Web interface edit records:
• • • • • • •
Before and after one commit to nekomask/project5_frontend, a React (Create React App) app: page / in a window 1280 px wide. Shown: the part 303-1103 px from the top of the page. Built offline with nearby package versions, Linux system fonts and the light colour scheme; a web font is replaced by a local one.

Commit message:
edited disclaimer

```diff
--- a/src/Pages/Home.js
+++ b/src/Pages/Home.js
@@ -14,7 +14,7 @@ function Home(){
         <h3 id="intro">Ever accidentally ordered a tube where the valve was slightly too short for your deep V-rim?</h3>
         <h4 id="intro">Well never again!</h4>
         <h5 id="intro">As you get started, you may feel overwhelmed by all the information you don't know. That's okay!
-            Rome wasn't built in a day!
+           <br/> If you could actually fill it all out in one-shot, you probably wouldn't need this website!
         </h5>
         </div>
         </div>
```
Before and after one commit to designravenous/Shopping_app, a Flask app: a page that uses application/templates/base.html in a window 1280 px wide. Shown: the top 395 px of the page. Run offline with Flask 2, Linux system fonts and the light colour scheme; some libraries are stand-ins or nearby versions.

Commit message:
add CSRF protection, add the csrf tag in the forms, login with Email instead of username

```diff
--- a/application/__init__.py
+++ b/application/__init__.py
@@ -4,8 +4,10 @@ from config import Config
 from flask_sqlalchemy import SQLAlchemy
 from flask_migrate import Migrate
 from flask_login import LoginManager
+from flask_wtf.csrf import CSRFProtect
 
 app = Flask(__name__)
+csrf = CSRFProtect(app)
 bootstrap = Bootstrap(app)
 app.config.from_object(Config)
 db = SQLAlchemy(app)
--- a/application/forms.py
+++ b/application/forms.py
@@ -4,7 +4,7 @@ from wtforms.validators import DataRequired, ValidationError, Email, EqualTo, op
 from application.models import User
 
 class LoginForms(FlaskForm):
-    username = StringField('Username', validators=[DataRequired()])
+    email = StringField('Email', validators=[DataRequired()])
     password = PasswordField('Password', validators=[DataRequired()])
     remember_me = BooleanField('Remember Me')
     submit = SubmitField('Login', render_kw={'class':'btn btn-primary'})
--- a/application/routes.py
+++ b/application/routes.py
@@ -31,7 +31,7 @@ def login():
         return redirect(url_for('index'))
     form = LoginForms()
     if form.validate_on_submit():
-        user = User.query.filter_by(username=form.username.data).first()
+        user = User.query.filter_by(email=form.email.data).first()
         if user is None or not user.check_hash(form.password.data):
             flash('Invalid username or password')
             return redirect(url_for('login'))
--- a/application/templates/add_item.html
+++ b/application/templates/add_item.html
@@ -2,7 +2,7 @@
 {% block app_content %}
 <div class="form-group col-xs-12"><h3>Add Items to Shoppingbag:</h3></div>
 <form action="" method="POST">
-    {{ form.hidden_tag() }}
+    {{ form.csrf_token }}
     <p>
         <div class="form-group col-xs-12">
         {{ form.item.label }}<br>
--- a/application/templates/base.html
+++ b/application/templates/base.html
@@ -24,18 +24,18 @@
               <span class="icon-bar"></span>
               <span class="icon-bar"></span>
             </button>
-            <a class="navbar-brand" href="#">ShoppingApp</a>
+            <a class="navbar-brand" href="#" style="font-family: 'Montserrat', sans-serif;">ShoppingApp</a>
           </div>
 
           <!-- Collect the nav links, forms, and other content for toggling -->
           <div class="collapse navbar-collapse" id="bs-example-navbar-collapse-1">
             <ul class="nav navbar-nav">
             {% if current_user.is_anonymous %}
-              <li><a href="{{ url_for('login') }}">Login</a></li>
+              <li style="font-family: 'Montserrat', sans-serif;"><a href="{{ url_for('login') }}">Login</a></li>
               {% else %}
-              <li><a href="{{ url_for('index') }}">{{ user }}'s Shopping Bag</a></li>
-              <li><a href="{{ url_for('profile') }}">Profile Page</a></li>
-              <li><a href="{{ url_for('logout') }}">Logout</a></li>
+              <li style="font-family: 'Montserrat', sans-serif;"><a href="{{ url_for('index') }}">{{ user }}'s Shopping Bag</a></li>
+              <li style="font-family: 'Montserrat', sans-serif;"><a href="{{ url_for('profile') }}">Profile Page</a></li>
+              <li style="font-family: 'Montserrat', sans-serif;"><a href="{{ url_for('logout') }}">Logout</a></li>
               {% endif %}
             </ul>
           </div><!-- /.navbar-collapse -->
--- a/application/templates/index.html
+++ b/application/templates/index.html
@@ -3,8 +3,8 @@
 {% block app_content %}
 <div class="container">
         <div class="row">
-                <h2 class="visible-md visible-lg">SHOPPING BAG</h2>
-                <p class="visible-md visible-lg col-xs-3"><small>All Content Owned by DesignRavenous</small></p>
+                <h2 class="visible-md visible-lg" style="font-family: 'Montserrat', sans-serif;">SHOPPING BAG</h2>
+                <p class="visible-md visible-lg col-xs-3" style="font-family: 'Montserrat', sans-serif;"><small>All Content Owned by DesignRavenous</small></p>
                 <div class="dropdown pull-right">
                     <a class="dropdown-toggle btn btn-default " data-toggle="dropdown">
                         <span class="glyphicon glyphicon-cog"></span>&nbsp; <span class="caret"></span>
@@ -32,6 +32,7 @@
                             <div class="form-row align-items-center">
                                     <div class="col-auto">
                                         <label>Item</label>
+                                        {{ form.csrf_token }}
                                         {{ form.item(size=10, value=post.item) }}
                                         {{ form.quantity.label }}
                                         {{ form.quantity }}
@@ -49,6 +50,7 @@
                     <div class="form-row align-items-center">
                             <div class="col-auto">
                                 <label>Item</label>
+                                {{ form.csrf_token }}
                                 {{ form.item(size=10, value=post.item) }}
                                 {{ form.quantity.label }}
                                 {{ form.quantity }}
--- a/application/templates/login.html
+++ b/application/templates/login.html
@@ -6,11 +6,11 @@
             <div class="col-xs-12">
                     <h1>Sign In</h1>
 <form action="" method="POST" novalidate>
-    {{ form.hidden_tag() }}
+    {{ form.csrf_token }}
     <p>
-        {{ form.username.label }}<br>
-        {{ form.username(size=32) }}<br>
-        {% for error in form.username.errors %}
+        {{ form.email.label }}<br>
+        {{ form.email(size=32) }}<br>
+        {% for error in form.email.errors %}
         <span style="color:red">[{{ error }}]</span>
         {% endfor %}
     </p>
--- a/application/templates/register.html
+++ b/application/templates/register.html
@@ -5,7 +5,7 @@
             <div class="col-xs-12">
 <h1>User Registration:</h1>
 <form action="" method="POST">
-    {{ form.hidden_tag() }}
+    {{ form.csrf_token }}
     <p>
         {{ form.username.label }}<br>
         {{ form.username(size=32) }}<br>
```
• • • • • • •
What you have to do: Would you output every record above exactly as it stands?

The completed task:
Before and after one commit to nekomask/project5_frontend, a React (Create React App) app: page / in a window 1280 px wide. Shown: the part 303-1103 px from the top of the page. Built offline with nearby package versions, Linux system fonts and the light colour scheme; a web font is replaced by a local one.

Commit message:
edited disclaimer

```diff
--- a/src/Pages/Home.js
+++ b/src/Pages/Home.js
@@ -14,7 +14,7 @@ function Home(){
         <h3 id="intro">Ever accidentally ordered a tube where the valve was slightly too short for your deep V-rim?</h3>
         <h4 id="intro">Well never again!</h4>
         <h5 id="intro">As you get started, you may feel overwhelmed by all the information you don't know. That's okay!
-            Rome wasn't built in a day!
+           <br/> If you could actually fill it all out in one-shot, you probably wouldn't need this website!
         </h5>
         </div>
         </div>
```
Before and after one commit to designravenous/Shopping_app, a Flask app: a page that uses application/templates/base.html in a window 1280 px wide. Shown: the top 395 px of the page. Run offline with Flask 2, Linux system fonts and the light colour scheme; some libraries are stand-ins or nearby versions.

Commit message:
add CSRF protection, add the csrf tag in the forms, login with Email instead of username

```diff
--- a/application/__init__.py
+++ b/application/__init__.py
@@ -4,8 +4,10 @@ from config import Config
 from flask_sqlalchemy import SQLAlchemy
 from flask_migrate import Migrate
 from flask_login import LoginManager
+from flask_wtf.csrf import CSRFProtect
 
 app = Flask(__name__)
+csrf = CSRFProtect(app)
 bootstrap = Bootstrap(app)
 app.config.from_object(Config)
 db = SQLAlchemy(app)
--- a/application/forms.py
+++ b/application/forms.py
@@ -4,7 +4,7 @@ from wtforms.validators import DataRequired, ValidationError, Email, EqualTo, op
 from application.models import User
 
 class LoginForms(FlaskForm):
-    username = StringField('Username', validators=[DataRequired()])
+    email = StringField('Email', validators=[DataRequired()])
     password = PasswordField('Password', validators=[DataRequired()])
     remember_me = BooleanField('Remember Me')
     submit = SubmitField('Login', render_kw={'class':'btn btn-primary'})
--- a/application/routes.py
+++ b/application/routes.py
@@ -31,7 +31,7 @@ def login():
         return redirect(url_for('index'))
     form = LoginForms()
     if form.validate_on_submit():
-        user = User.query.filter_by(username=form.username.data).first()
+        user = User.query.filter_by(email=form.email.data).first()
         if user is None or not user.check_hash(form.password.data):
             flash('Invalid username or password')
             return redirect(url_for('login'))
--- a/application/templates/add_item.html
+++ b/application/templates/add_item.html
@@ -2,7 +2,7 @@
 {% block app_content %}
 <div class="form-group col-xs-12"><h3>Add Items to Shoppingbag:</h3></div>
 <form action="" method="POST">
-    {{ form.hidden_tag() }}
+    {{ form.csrf_token }}
     <p>
         <div class="form-group col-xs-12">
         {{ form.item.label }}<br>
--- a/application/templates/base.html
+++ b/application/templates/base.html
@@ -24,18 +24,18 @@
               <span class="icon-bar"></span>
               <span class="icon-bar"></span>
             </button>
-            <a class="navbar-brand" href="#">ShoppingApp</a>
+            <a class="navbar-brand" href="#" style="font-family: 'Montserrat', sans-serif;">ShoppingApp</a>
           </div>
 
           <!-- Collect the nav links, forms, and other content for toggling -->
           <div class="collapse navbar-collapse" id="bs-example-navbar-collapse-1">
             <ul class="nav navbar-nav">
             {% if current_user.is_anonymous %}
-              <li><a href="{{ url_for('login') }}">Login</a></li>
+              <li style="font-family: 'Montserrat', sans-serif;"><a href="{{ url_for('login') }}">Login</a></li>
               {% else %}
-              <li><a href="{{ url_for('index') }}">{{ user }}'s Shopping Bag</a></li>
-              <li><a href="{{ url_for('profile') }}">Profile Page</a></li>
-              <li><a href="{{ url_for('logout') }}">Logout</a></li>
+              <li style="font-family: 'Montserrat', sans-serif;"><a href="{{ url_for('index') }}">{{ user }}'s Shopping Bag</a></li>
+              <li style="font-family: 'Montserrat', sans-serif;"><a href="{{ url_for('profile') }}">Profile Page</a></li>
+              <li style="font-family: 'Montserrat', sans-serif;"><a href="{{ url_for('logout') }}">Logout</a></li>
               {% endif %}
             </ul>
           </div><!-- /.navbar-collapse -->
--- a/application/templates/index.html
+++ b/application/templates/index.html
@@ -3,8 +3,8 @@
 {% block app_content %}
 <div class="container">
         <div class="row">
-                <h2 class="visible-md visible-lg">SHOPPING BAG</h2>
-                <p class="visible-md visible-lg col-xs-3"><small>All Content Owned by DesignRavenous</small></p>
+                <h2 class="visible-md visible-lg" style="font-family: 'Montserrat', sans-serif;">SHOPPING BAG</h2>
+                <p class="visible-md visible-lg col-xs-3" style="font-family: 'Montserrat', sans-serif;"><small>All Content Owned by DesignRavenous</small></p>
                 <div class="dropdown pull-right">
                     <a class="dropdown-toggle btn btn-default " data-toggle="dropdown">
                         <span class="glyphicon glyphicon-cog"></span>&nbsp; <span class="caret"></span>
@@ -32,6 +32,7 @@
                             <div class="form-row align-items-center">
                                     <div class="col-auto">
                                         <label>Item</label>
+                                        {{ form.csrf_token }}
                                         {{ form.item(size=10, value=post.item) }}
                                         {{ form.quantity.label }}
                                         {{ form.quantity }}
@@ -49,6 +50,7 @@
                     <div class="form-row align-items-center">
                             <div class="col-auto">
                                 <label>Item</label>
+                                {{ form.csrf_token }}
                                 {{ form.item(size=10, value=post.item) }}
                                 {{ form.quantity.label }}
                                 {{ form.quantity }}
--- a/application/templates/login.html
+++ b/application/templates/login.html
@@ -6,11 +6,11 @@
             <div class="col-xs-12">
                     <h1>Sign In</h1>
 <form action="" method="POST" novalidate>
-    {{ form.hidden_tag() }}
+    {{ form.csrf_token }}
     <p>
-        {{ form.username.label }}<br>
-        {{ form.username(size=32) }}<br>
-        {% for error in form.username.errors %}
+        {{ form.email.label }}<br>
+        {{ form.email(size=32) }}<br>
+        {% for error in form.email.errors %}
         <span style="color:red">[{{ error }}]</span>
         {% endfor %}
     </p>
--- a/application/templates/register.html
+++ b/application/templates/register.html
@@ -5,7 +5,7 @@
             <div class="col-xs-12">
 <h1>User Registration:</h1>
 <form action="" method="POST">
-    {{ form.hidden_tag() }}
+    {{ form.csrf_token }}
     <p>
         {{ form.username.label }}<br>
         {{ form.username(size=32) }}<br>
```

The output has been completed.